E.D. MO.: Politician’s contraception mandate challenge survives, thanks to Eighth Circuit remand

Missouri State Senator and former State Representative Paul Wieland’s (R) Religious Freedom Restoration Act (RFRA) (42 U.S.C. § 2000bb et seq.) challenge of the Patient Protection and Affordable Care Act (ACA) (P.L. 111-148) contraception mandate will continue, a U.S. district court in Missouri ruled. Wieland and his wife claimed that the mandate forced them to violate their sincerely-held religious beliefs by either enrolling in a health plan that would have covered contraceptive services for their daughters or foregoing health insurance altogether. The district court formerly dismissed Wieland’s case but issued the new ruling upon remand from the Eighth Circuit Court of Appeals (Wieland v. HHS, January 8, 2016, Hamilton, J.).

Case history

Wieland and his family are lifelong Catholics who oppose the use of contraception. As a member of the Missouri General Assembly, Wieland received health insurance coverage through the Missouri Consolidated Health Care Plan (MCHCP). He and his wife objected to enrolling in a plan that provided contraceptive coverage and claimed that their only other option was to forego health insurance altogether, since they didn’t believe a plan that did not provide for contraceptive coverage existed and that, if it did, it would be significantly more expensive. The Wielands sued HHS and the Departments of the Treasury and Labor, alleging that the contraception mandate violated their rights under the RFRA, the First Amendment, the Fifth Amendment, and the Administrative Procedure Act (APA) (5 U.S.C. § 706).

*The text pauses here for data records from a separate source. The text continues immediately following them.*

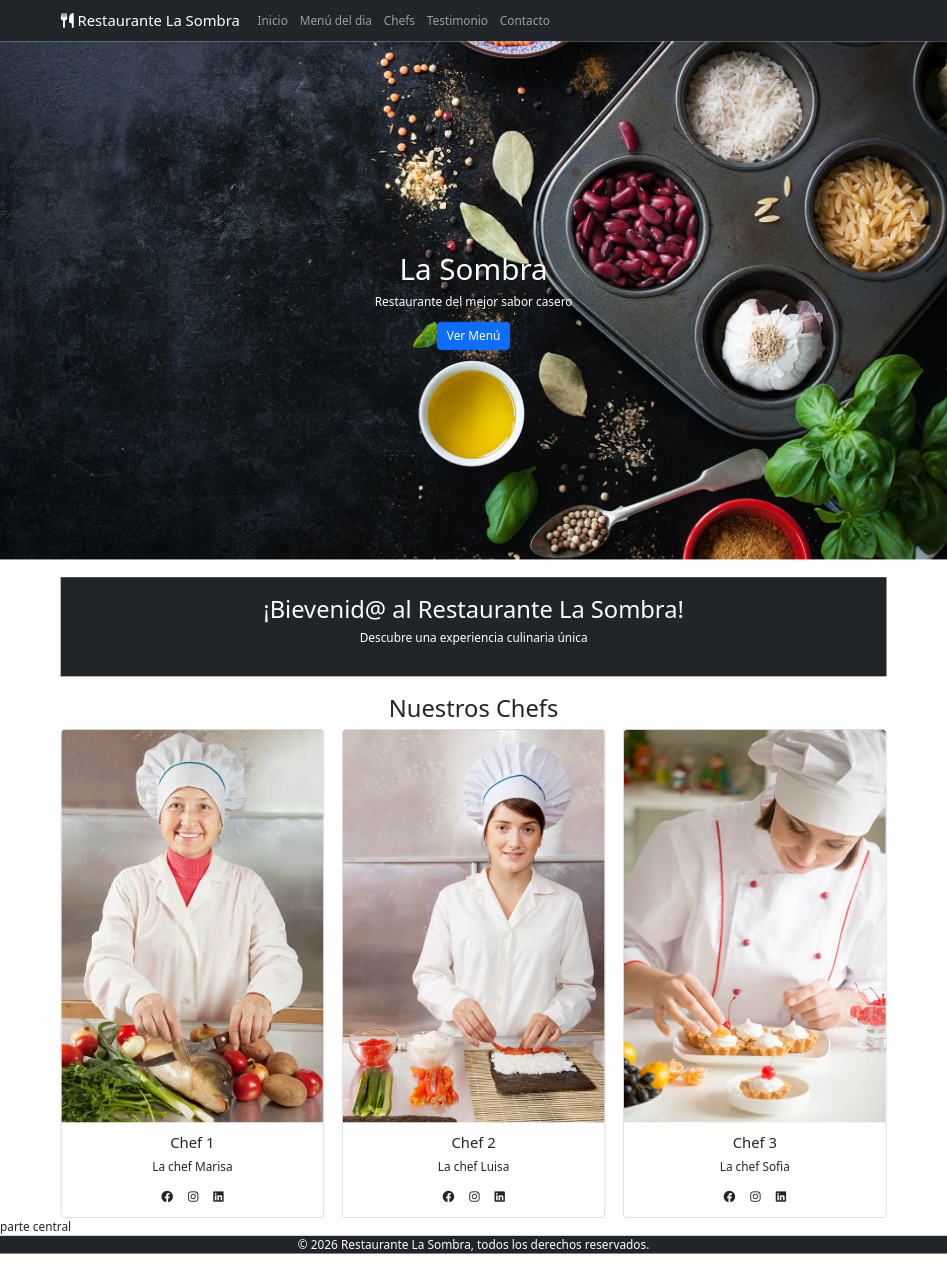
Repository: salextros/Restaurant-Project-PHP-MySQL
Page: http://localhost/restaurant/index.php
An editor plug-in stored every save of this project. The page is shown before and after the next save, followed by the edit.
The browser window is 1280 px wide. The pictures show the whole page, at 74% of full size.
The page is run by PHP 8.4 with error messages shown; the project is at /var/www/html/.

Above is the page before, as saved 2026-01-17 12:09:35.

### restaurant/index.php
<!doctype html>
<html lang="en">

<head>
    <title>Title</title>
    <!-- Required meta tags -->
    <meta charset="utf-8" />
    <meta
        name="viewport"
        content="width=device-width, initial-scale=1, shrink-to-fit=no" />

    <!-- Bootstrap CSS v5.2.1 -->
    <link
        href="https://cdn.jsdelivr.net/npm/bootstrap@5.3.2/dist/css/bootstrap.min.css" rel="stylesheet"
        integrity="sha384-T3c6CoIi6uLrA9TneNEoa7RxnatzjcDSCmG1MXxSR1GAsXEV/Dwwykc2MPK8M2HN" crossorigin="anonymous" />

        <link
        rel="stylesheet"
        href="https://cdnjs.cloudflare.com/ajax/libs/font-awesome/6.4.2/css/all.min.css"
        crossorigin="anonymous"
        referrerpolicy="no-referrer" />
</head>

<body>




    <nav class="navbar navbar-expand-lg navbar-dark bg-dark">
        <div class="container">

            <a class="navbar-brand" href="#"> <i class="fas fa-utensils"></i> Restaurante La Sombra </a>

            <button class="navbar-toggler" type="button" data-bs-toggle="collapse" data-bs-target="#navbarNav" aria-controls="navbarNav" aria-expanded="false" aria-label="Toggle navigation">
                <span class="navbar-toggler-icon"></span>
            </button>

            <div class="collapse navbar-collapse" id="navbarNav">
                <ul class="nav navbar-nav ml-auto">

                    <li class="nav-item">
                        <a class="nav-link" href="#inicio">Inicio</a>
                    </li>

                    </li>
                    <li class="nav-item">
                        <a class="nav-link" href="#menu">Menú del dia</a>
                    </li>

                    </li>
                    <li class="nav-item">
                        <a class="nav-link" href="#chefs">Chefs</a>
                    </li>

                    </li>
                    <li class="nav-item">
                        <a class="nav-link" href="#testimonio">Testimonio</a>
                    </li>

                    </li>
                    <li class="nav-item">
                        <a class="nav-link" href="#contacto">Contacto</a>
                    </li>

                </ul>
            </div>
        </div>
    </nav>

    <section id="banner" class="container-fluid p-0">
        <div class="banner-img" style="position:relative; background:url('images/slider-image1.jpg') center/cover no-repeat; height: 700px;">

            <div class="banner-text" style="position: absolute; top:50%; left:50%; transform: translate(-50%, -50%); color:#fff; text-align:center;">
                <h1>La Sombra</h1>
                <p>Restaurante del mejor sabor casero</p>
                <a href="#menu" class="btn btn-primary">Ver Menú</a>
            </div>

        </div>


    </section>


    <section id="id" class="container mt-4 text-center">

        <div class="jumbotron bg-dark text-white">

            <br />
            <h2>¡Bievenid@ al Restaurante La Sombra!</h2>
            <p>Descubre una experiencia culinaria única</p>
            <br />
        </div>
    </section>

    <section id="chefs" class="container mt-4 text-center">
    <h2>Nuestros Chefs</h2>
        <div class="row">
            <div class="col-md-4">

            <div class="card">
                <img src="images/colaboradores/team-image1.jpg"
                class="card-img-top"
                alt="Chef 1" />

            <div class="card-body">
                <h5 class="card-title">Chef 1</h5>
                <p class="card-text">La chef Marisa </p>
                <div class="social-icons mt-3">
                    <a href="#" class="text-dark m-2"><i class="fab fa-facebook"></i></a>
                    <a href="#" class="text-dark m-2"><i class="fab fa-instagram"></i></a>
                    <a href="#" class="text-dark m-2"><i class="fab fa-linkedin"></i></a>
                </div>

            </div>

            </div>

            </div>


            <div class="col-md-4">

            <div class="card">
                <img src="images/colaboradores/team-image2.jpg"
                class="card-img-top"
                alt="Chef 2" />

            <div class="card-body">
                <h5 class="card-title">Chef 2</h5>
                <p class="card-text">La chef Luisa </p>
                <div class="social-icons mt-3">
                    <a href="#" class="text-dark m-2"><i class="fab fa-facebook"></i></a>
                    <a href="#" class="text-dark m-2"><i class="fab fa-instagram"></i></a>
                    <a href="#" class="text-dark m-2"><i class="fab fa-linkedin"></i></a>
                </div>

            </div>

            </div>

            </div>



            <div class="col-md-4">

            <div class="card">
                <img src="images/colaboradores/team-image3.jpg"
                class="card-img-top"
                alt="Chef 3" />

            <div class="card-body">
                <h5 class="card-title">Chef 3</h5>
                <p class="card-text">La chef Sofia </p>
                <div class="social-icons mt-3">
                    <a href="#" class="text-dark m-2"><i class="fab fa-facebook"></i></a>
                    <a href="#" class="text-dark m-2"><i class="fab fa-instagram"></i></a>
                    <a href="#" class="text-dark m-2"><i class="fab fa-linkedin"></i></a>
                </div>

            </div>

            </div>

            </div>

        </div>

    </section>

    <header>
        <!-- place navbar here -->
    </header>
    <main>
        parte central


    </main>






    <footer class="bg-dark text-white text-center">
        <!-- place footer here -->

        <p> &copy; 2026 Restaurante La Sombra, todos los derechos reservados.</p>

    </footer>
    <!-- Bootstrap JavaScript Libraries -->
    <script
        src="https://cdn.jsdelivr.net/npm/@popperjs/core@2.11.8/dist/umd/popper.min.js"
        integrity="sha384-I7E8VVD/ismYTF4hNIPjVp/Zjvgyol6VFvRkX/vR+Vc4jQkC+hVqc2pM8ODewa9r"
        crossorigin="anonymous"></script>

    <script
        src="https://cdn.jsdelivr.net/npm/bootstrap@5.3.2/dist/js/bootstrap.min.js"
        integrity="sha384-BBtl+eGJRgqQAUMxJ7pMwbEyER4l1g+O15P+16Ep7Q9Q+zqX6gSbd85u4mG4QzX+"
        crossorigin="anonymous"></script>
</body>

</html>

After the next save:
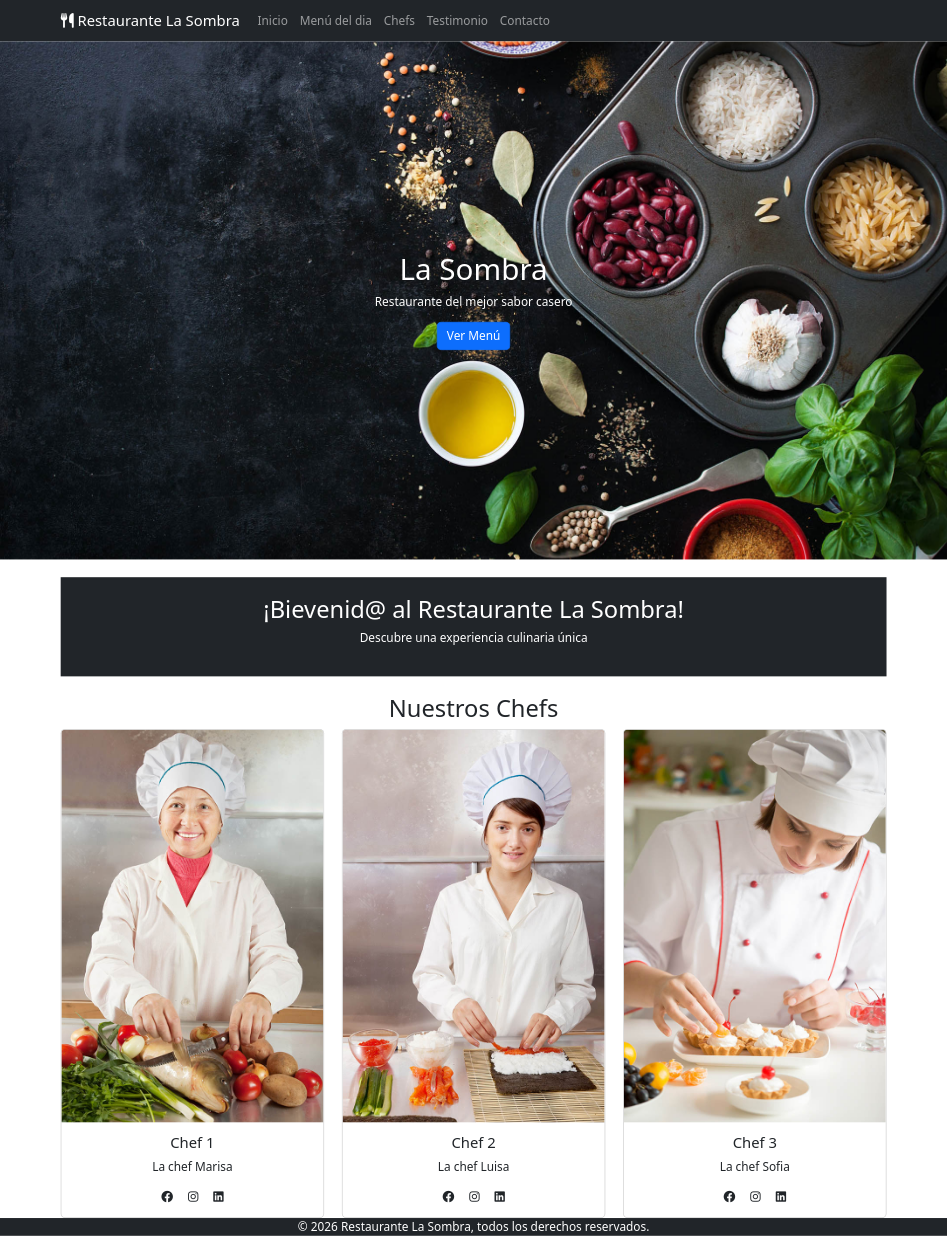
Saved 2 min 32 s later.
--- a/restaurant/index.php
+++ b/restaurant/index.php
@@ -22,8 +22,6 @@
 </head>
 
 <body>
-
-
 
 
     <nav class="navbar navbar-expand-lg navbar-dark bg-dark">
@@ -61,7 +59,6 @@
                     <li class="nav-item">
                         <a class="nav-link" href="#contacto">Contacto</a>
                     </li>
-
                 </ul>
             </div>
         </div>
@@ -75,12 +72,8 @@
                 <p>Restaurante del mejor sabor casero</p>
                 <a href="#menu" class="btn btn-primary">Ver Menú</a>
             </div>
-
         </div>
-
-
     </section>
-
 
     <section id="id" class="container mt-4 text-center">
 
@@ -111,13 +104,9 @@
                     <a href="#" class="text-dark m-2"><i class="fab fa-instagram"></i></a>
                     <a href="#" class="text-dark m-2"><i class="fab fa-linkedin"></i></a>
                 </div>
-
             </div>
-
             </div>
-
             </div>
-
 
             <div class="col-md-4">
 
@@ -134,14 +123,9 @@
                     <a href="#" class="text-dark m-2"><i class="fab fa-instagram"></i></a>
                     <a href="#" class="text-dark m-2"><i class="fab fa-linkedin"></i></a>
                 </div>
-
             </div>
-
             </div>
-
             </div>
-
-
 
             <div class="col-md-4">
 
@@ -158,29 +142,11 @@
                     <a href="#" class="text-dark m-2"><i class="fab fa-instagram"></i></a>
                     <a href="#" class="text-dark m-2"><i class="fab fa-linkedin"></i></a>
                 </div>
-
             </div>
-
             </div>
-
             </div>
-
         </div>
-
     </section>
-
-    <header>
-        <!-- place navbar here -->
-    </header>
-    <main>
-        parte central
-
-
-    </main>
-
-
-
-
 
 
     <footer class="bg-dark text-white text-center">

The U.S. District Court for the Eastern District of Missouri (Eastern District) initially dismissed the case for lack of standing (see Court rejects parent’s challenge to individual mandate for birth control coverage, October 17, 2013). On appeal, the Eight Circuit determined that the Wielands suffered an injury, in that they would have been able to have a contraceptive-free plan but for the mandate, and that the situation resulted from HHS’ actions and not discretionary actions on the part of the state. It remanded the case back to the Eastern District for further action (see Parents have standing in contraceptive mandate lawsuit, July 22, 2015).

Sincerely-held beliefs

The Eastern District took note of the Eighth Circuit’s decision in Sharpe Holdings, Inc. v. U.S. Department of Health and Human Services (October 9, 2015, Noce, D.), in which the Eighth Circuit determined that subjecting a party to significant monetary penalties based on its sincerely-held religious beliefs was a substantial burden (see Contraceptive accommodation judgment final for for-profit employers, non-profits are still looking up, October 14, 2015). It also found persuasive the logic of a district court’s in March for Life v. Burwell (August 31, 2015, Leon, R.), in which the court determined that, while “plaintiffs are not the direct objects of the Mandate, they are very much burdened by it,” (see Nonprofit employer, religious employees not bound by contraceptive coverage requirement, September 2, 2015). The Eastern District ultimately allowed the Wielands’ RFRA claim to continue, noting that it could reasonably infer that the mandate caused them to violate their sincerely-held religious beliefs, while noting that the government could still eventually prove that it was furthering a compelling governmental interest through the least restrictive means necessary. The Eastern District dismissed the Wielands’ remaining claims, noting, in particular, that the mandate was neutral and generally applicable, failed to affect the manner in which the Wielands raise their children, and regulated conduct rather than speech. Furthermore, the Wielands lacked prudential standing under the APA, as they were not qualified health plans.

The case is No. 4:13-cv-01577-JCH.